Taoiseach Micheál Martin has called on Mr Hogan to give the public absolute assurances that he did not break coronavirus restrictions.
“That to me would be very, very serious indeed,” said Mr Martin.
“The public need to know that restrictions in Kildare were not breached,” he added. The county was in lockdown at the time of the golf event in Galway last week and continues to remain so.
Minister for Housing Darragh O’Brien said earlier that Mr Hogan should resign.
He also said the commissioner has to be “really clear about his whereabouts and his actions over that period of time. The drip feed of information is less than helpful, I still don’t think he understands how angry people are about this and rightly so.”
European Commission spokeswoman Dana Spinant said it was “important that rules are respected. This is a matter not just on respecting the rules but this is also a matter of public health.
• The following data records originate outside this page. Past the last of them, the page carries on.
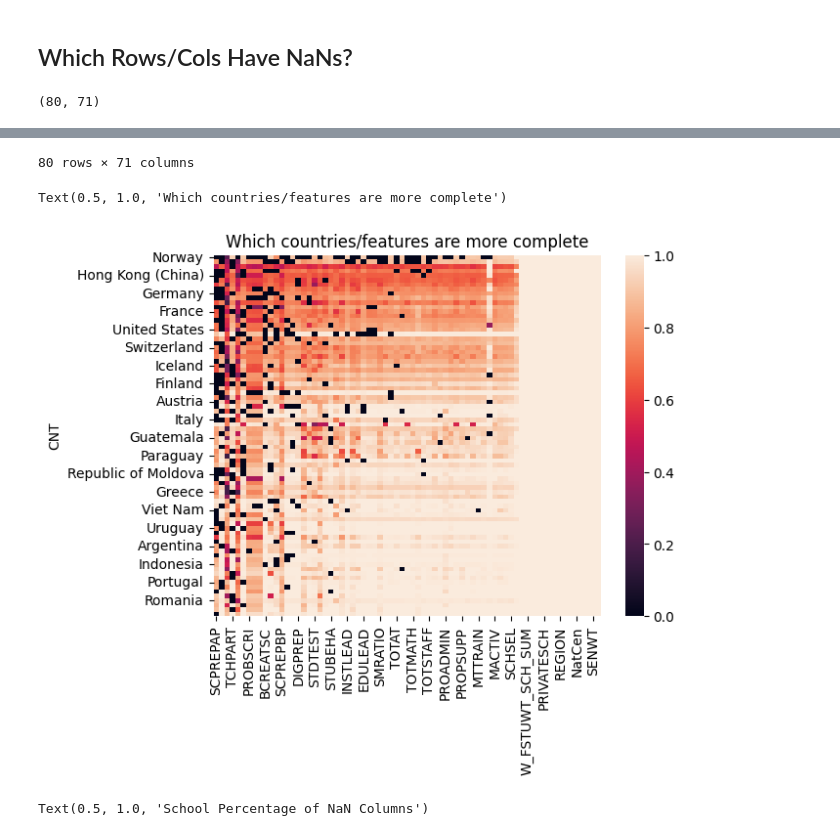
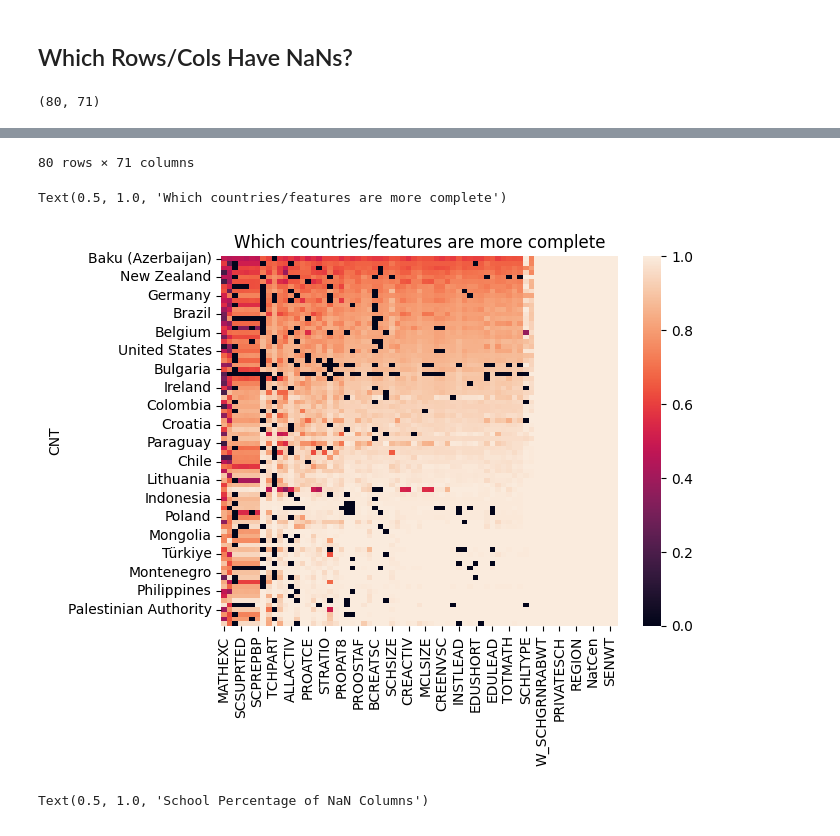
Before and after one commit to GatiAher/pisa_oecd_analysis, a Jupyter notebook: notebooks/exploratory_school_questionnaire.ipynb, the cells around one changed output, grey strips where cells are left out. Drawn from its saved outputs; the diff is of its cells as text; code cells hidden in the pictures.

```diff
--- a/notebooks/0_school.ipynb
+++ b/notebooks/exploratory_school_questionnaire.ipynb
@@ -124,9 +124,9 @@ df_school
 # %%
 df = df_school.groupby("CNT", observed=False).count().div(df_school.groupby("CNT", observed=False).count()["CNTRYID"].values, axis=0)
 
-df = df.loc[df.mean(axis=1).sort_values(ascending=True).index]
+df = df.loc[df.median(axis=1).sort_values(ascending=True).index]
 
-df = df[df.mean(axis=0).sort_values(ascending=True).index]
+df = df[df.median(axis=0).sort_values(ascending=True).index]
 
 print(df.shape)
 display(df)
@@ -151,6 +151,6 @@ plt.title("Which countries/features are more complete")
 80 rows × 71 columns
 Text(0.5, 1.0, 'Which countries/features are more complete')
-[figure, old version]
+[figure, new version]
 # %%
 school_percentage_of_NaNs = (df_school.isnull().sum(axis=1).sort_values(ascending=True) / df_school.shape[1]).values
 plt.plot(range(len(school_percentage_of_NaNs)), school_percentage_of_NaNs, "b-")
```
Also changed, not shown: parts of 2 cells of this notebook, 2 other files.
There are legal aspects involved and there are moral aspects involved as well.”
She added that “it is important of course for the president that rules are respected in respect to coronavirus rules and quarantine regulations . . . It is essential that all facts are being provided, are being put on the table with the necessary clarifications and details.”
Meanwhile, the State’s acting chief medical officer Dr Ronan Glynn said he did not think the anger over Mr Hogan’s behaviour last week would affect the public solidarity needed to prevent the spread of Covid-19.
He understood that people are “justifiably angry” about what happened and there “can’t be any excuses” when it “shouldn’t haven’t happened”. But he felt that once people take a step back they will realise the importance of following the public health measures.
“I don’t think solidarity will be affected by this, current anger notwithstanding,” he said.
Dr Glynn also sounded a “note of caution” about Covid-19 cases increasing in Dublin.
There were a further 147 confirmed cases of the disease reported by the National Public Health Emergency Team on Monday, including 73 in Dublin. No further deaths were reported.
The increased cases in Dublin were spread across the county but the number of infections were “slightly higher” in Dublin west, Dublin northwest and Dublin north central, he said.
“Unlike what we saw in Kildare, Laois and Offaly, there isn’t one or two defined clusters guiding this in Dublin. It is spread out across areas, across settings, across workplaces and with a significant proportion of community transmission,” he added.